User interface change data
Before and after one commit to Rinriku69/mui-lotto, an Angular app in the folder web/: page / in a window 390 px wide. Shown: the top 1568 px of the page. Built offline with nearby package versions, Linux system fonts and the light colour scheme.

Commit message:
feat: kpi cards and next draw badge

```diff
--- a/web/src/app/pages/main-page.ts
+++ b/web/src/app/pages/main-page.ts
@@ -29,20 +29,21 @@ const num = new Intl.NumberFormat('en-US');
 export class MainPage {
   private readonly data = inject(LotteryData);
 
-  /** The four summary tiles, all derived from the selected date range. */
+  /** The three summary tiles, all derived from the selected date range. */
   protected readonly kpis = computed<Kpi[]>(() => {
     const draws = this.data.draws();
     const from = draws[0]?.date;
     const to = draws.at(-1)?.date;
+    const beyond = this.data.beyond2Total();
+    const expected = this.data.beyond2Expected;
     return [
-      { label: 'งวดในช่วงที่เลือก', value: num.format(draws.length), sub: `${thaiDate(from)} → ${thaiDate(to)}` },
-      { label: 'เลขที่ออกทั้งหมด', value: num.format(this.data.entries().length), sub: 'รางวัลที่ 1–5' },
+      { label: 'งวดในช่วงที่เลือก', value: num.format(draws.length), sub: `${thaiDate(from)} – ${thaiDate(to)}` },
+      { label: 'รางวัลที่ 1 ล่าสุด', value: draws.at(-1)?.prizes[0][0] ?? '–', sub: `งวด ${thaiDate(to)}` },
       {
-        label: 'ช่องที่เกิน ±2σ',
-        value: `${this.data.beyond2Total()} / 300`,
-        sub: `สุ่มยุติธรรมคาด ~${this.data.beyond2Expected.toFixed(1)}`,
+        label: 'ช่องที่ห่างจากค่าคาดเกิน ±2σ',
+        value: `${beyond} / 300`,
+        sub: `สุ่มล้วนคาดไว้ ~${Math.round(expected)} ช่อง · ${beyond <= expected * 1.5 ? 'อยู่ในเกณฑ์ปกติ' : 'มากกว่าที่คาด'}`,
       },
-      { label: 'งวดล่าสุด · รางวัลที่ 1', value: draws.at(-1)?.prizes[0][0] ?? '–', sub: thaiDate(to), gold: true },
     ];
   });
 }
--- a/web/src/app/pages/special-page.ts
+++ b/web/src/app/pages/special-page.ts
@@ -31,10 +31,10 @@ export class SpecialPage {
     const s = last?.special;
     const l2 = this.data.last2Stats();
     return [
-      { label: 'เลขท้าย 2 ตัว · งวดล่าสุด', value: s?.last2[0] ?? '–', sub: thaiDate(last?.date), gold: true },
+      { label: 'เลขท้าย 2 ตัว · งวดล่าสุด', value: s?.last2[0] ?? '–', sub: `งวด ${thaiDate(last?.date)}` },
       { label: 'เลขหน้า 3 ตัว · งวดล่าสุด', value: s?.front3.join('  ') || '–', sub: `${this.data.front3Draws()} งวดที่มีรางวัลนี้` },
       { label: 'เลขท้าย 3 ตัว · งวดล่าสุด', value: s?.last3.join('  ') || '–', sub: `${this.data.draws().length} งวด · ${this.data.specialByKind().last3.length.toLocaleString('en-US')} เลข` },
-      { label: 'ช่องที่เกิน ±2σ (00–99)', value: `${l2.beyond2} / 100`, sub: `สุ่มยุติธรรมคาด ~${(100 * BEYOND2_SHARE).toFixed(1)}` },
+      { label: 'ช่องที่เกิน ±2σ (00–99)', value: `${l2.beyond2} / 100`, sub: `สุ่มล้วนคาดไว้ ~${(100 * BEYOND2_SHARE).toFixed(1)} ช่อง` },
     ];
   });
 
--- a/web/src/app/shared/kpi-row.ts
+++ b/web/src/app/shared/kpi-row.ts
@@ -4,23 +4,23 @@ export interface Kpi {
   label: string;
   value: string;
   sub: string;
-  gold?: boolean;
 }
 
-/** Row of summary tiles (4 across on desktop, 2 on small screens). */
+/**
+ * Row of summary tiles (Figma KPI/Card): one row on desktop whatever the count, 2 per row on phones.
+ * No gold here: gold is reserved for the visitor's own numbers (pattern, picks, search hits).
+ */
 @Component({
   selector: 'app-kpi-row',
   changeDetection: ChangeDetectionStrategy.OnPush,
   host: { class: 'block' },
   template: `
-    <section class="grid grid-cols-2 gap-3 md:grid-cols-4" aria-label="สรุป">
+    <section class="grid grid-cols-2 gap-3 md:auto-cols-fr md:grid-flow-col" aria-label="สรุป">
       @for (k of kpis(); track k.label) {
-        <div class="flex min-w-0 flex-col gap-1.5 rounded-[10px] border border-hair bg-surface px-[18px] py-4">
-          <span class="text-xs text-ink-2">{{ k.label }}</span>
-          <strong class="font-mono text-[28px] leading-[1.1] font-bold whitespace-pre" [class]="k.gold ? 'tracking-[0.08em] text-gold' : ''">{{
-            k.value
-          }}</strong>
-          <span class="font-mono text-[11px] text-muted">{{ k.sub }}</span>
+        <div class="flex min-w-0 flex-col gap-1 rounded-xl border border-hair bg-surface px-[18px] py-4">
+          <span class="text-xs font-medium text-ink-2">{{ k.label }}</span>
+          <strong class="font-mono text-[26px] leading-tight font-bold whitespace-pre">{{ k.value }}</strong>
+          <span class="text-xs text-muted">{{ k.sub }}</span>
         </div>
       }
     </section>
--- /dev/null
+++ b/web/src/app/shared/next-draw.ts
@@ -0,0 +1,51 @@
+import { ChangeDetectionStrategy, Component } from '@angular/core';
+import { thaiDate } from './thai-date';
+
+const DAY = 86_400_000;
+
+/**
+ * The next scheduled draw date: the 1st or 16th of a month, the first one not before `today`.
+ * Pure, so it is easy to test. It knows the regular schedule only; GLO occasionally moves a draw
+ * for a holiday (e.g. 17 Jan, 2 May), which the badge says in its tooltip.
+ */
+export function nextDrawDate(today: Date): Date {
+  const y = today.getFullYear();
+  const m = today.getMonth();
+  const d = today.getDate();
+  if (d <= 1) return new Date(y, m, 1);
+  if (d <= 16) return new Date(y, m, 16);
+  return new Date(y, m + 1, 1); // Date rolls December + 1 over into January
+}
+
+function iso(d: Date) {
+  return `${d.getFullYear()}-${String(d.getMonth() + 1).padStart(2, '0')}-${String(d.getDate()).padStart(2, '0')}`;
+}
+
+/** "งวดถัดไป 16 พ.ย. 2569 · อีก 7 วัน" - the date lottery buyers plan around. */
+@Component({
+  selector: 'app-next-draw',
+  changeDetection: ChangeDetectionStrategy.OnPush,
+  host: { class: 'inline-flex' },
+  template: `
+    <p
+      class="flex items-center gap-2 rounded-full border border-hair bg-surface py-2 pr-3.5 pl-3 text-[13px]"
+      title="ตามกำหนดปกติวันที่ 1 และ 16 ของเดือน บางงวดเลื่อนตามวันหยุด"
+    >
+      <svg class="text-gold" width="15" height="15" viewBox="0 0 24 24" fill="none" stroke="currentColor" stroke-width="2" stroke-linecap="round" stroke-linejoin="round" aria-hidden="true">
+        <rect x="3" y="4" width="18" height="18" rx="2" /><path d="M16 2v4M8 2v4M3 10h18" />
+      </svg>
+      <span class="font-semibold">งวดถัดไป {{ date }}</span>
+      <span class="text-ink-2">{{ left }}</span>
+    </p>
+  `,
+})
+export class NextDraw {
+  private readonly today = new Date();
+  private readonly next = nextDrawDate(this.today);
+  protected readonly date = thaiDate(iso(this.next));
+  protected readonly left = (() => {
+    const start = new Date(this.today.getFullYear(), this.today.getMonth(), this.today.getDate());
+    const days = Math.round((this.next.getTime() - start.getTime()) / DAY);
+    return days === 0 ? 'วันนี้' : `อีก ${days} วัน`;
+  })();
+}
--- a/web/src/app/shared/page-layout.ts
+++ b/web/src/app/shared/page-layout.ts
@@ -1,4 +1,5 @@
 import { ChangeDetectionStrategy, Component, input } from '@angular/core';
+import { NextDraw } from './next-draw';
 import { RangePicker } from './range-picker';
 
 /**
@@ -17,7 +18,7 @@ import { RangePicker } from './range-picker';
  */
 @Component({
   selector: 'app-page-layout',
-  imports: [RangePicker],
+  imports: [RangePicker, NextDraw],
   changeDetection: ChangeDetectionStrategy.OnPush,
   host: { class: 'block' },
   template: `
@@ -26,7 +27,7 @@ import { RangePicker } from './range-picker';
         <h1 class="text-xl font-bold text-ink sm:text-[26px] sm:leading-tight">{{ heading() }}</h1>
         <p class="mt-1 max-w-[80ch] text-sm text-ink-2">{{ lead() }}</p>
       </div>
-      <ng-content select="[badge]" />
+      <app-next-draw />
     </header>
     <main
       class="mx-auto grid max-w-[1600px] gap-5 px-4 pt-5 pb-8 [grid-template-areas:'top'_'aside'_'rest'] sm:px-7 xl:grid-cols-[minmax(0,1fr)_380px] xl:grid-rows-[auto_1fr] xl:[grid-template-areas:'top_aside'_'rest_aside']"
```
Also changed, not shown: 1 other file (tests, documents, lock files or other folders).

About this exercise: Among the records above, find each line holding "return" and list it.

Answer below:
     return [
     return [
+  if (d <= 1) return new Date(y, m, 1);
+  if (d <= 16) return new Date(y, m, 16);
+  return new Date(y, m + 1, 1); // Date rolls December + 1 over into January
+  return `${d.getFullYear()}-${String(d.getMonth() + 1).padStart(2, '0')}-${String(d.getDate()).padStart(2, '0')}`;
+    return days === 0 ? 'วันนี้' : `อีก ${days} วัน`;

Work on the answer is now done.